Notes from the Editor

Editor Notes

Recently I was asked to join Baen Books, a major speculative fiction company, as a consulting editor. In order to save time for both me and for authors, I’d like to tell you what I’m searching for.

First, I’ve been asked to look for epic fantasy in particular, along with adult science fiction.

I personally love young adult and middle grade novels, but those aren’t for us. We also won’t be looking for fantasy or science fiction that acts as a romantic crossover. That’s not what our readers expect of us.

So, when I talk about epic fantasy, I’m interested in finding authors who write in the vein of Brandon Sanderson, Patrick Rothfuss, Patricia McKillip, or similar writers. You can probably best learn about my tastes by reading some of my own fantasy in the Runelords series, though you can get more of a taste by reading some of my books on writing, I suppose.

I love books with great, original worldbuilding. I want tight plots and writers with a great ear for voice. I demand intriguing magic systems or uses of technology.
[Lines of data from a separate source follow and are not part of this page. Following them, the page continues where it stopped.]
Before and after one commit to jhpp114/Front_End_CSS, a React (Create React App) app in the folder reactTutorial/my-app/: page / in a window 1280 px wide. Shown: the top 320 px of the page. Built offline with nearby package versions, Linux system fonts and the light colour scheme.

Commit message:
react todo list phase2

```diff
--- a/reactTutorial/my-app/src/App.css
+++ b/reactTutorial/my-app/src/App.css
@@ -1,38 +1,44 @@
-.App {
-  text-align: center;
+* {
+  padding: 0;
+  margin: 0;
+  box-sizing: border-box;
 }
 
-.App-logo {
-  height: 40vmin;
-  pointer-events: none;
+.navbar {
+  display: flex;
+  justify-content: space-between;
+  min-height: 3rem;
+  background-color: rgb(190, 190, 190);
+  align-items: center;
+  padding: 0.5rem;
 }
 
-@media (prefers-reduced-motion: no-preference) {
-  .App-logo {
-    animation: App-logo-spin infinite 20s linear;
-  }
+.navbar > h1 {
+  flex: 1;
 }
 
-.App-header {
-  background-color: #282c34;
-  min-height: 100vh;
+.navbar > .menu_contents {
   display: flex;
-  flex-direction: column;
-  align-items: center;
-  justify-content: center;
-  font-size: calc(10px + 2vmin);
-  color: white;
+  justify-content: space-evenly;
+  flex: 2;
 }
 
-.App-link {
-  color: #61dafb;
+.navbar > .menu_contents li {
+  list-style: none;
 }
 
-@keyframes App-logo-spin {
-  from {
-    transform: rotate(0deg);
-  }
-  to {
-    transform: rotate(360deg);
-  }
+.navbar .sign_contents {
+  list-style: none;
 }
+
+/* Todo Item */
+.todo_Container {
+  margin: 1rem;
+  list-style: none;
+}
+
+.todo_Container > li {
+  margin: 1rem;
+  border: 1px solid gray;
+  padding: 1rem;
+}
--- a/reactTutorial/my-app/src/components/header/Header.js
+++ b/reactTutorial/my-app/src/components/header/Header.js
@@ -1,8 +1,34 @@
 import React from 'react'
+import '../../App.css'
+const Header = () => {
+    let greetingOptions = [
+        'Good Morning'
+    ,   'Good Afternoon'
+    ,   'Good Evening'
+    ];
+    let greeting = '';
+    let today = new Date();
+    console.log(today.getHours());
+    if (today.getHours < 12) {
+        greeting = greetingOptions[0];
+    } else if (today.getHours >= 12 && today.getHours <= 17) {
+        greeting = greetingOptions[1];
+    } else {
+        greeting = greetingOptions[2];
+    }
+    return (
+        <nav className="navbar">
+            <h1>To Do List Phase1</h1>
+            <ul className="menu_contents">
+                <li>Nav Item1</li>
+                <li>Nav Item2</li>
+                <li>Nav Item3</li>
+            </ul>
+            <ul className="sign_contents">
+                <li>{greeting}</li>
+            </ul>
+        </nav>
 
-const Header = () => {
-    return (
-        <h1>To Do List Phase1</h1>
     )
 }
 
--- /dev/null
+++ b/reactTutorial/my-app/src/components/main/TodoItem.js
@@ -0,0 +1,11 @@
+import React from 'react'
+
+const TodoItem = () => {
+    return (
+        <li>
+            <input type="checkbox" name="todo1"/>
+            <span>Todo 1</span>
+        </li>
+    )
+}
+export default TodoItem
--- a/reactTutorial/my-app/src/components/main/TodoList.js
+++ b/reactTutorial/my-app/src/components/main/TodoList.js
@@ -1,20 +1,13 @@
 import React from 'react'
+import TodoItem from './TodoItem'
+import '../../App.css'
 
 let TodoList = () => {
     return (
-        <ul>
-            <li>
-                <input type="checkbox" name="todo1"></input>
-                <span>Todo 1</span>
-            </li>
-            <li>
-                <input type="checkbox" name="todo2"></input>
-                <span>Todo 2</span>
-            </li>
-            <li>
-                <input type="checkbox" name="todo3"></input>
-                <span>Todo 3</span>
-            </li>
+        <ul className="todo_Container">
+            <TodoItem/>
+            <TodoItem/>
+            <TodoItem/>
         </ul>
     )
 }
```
I want ideas that are original, not ones that are worn.

As for science fiction, I’m interested in military SF (with either male or female protagonists), adventure SFtime travel, or other mainstream genres.

I also love humor and feel that the field really needs some great humorists.

Not much of a fan of horror.

So that’s pretty much it.

What I expect from you.

Query Letter

When you query me, I’ll look closely at your query letter first. I’ll want a strong logline, one that lets me know where and when the story takes place, who the main character is, what the main conflict is, and one that convinces me that the basic concept of the novel is fresh and compelling.

In the second paragraph of the query letter, I’ll want to know more about your book. Simply write a one-paragraph summary meant to sell the book to anyone—to me, to my bosses, to the marketing department, and so on.

In the third paragraph of the query letter, tell me about yourself. What makes you different from other writers in your genre? Convince me that you’re a major writer: one who loves to write, one who has been studying the field, one who knows what he or she wants. You don’t have to have won awards or be a bestseller. You don’t need to have published at all. In fact, I’m particularly interested in fresh, new, undiscovered authors. I’ll be looking at submissions, but I’ll also be watching for them as I read stories for Writers of the Future, or when I look at writing submissions for my classes.


You will of course need to provide a short synopsis of the book—about 1-3 pages, along with an opening chapter of five to 20 pages in standard format. Again, this synopsis is a marketing document to convince the publisher to buy the book and sales department to promote it. So it had better be amazing.

And that’s it. That’s all I need from you.

What to expect from me.

The question becomes, what should you expect from me?  You should know that I’ve been asked to submit an author every six months to a year. I already know dozens of good writers that I believe could be major talents, but my job is to find “the One,” the person who stands out as a probably major talent.

I won’t find that person in the next two weeks. I’ve been asked to look at dozens (more like hundreds) of good books and find the person that I believe in the most. This means that it will take some time. Even if I find ten excellent candidates between now and July 1, I won’t pull the trigger on this until July 2nd.

I already know one of my candidates, but I’m waiting to see how this person handles the pressure of knowing that I like them for this kind of job.

Upon hearing this, perhaps you will understand why it takes editors so long to respond to a submission. I had an editor once who told me that she read from the slush piles for two years before her boss allowed her to pick a novel that she loved—one that she’d loved for well over a year.

I won’t take that long, but just be forewarned.

When I do love your work, I will let you know. I will also let you know when I will be making a decision, and so on.

An editor’s job isn’t just to select great novels, though. I’ll also be working with the author on a regular basis to help them write better and faster, with more direction, and then after the sale, I’ll work to boost those sales by seeking out great critical reviews and seeking for ways to promote the book.

What should you do now?

So, if you’re interested in submitting to me, just send the query package to mystorydoctor@gmail.com. Please know that it will take a few weeks for me to respond.

Angie Hodapp

Tonight on Apex!

Join the Apex-Writers Group, and you’ll get to meet and interact with experts like Angie Hodapp, a literary agent for Nelson Literary Agency. Or, you can watch hers and all other past videos!

Angie has written books, created classes, and developed videos–all to help writers take their craft and storytelling to the next level. She has been a special guest at Superstars Writing Seminars on multiple occasions. She’s extremely good at what she does, and she even wrote the book on how to perfectly craft your queries to editors. It’s called Query Craft: The Writer in the Know Guide to Getting Your Manuscript Requested.

Leave a Reply

Did you like this writing tip?
Click below to share with your friends

Related Posts

Wait, before you go…

Be sure to get free access to David Farland’s course on how to brainstorm, pre-write and outline a bestselling novel!

Advanced Story Puzzle Course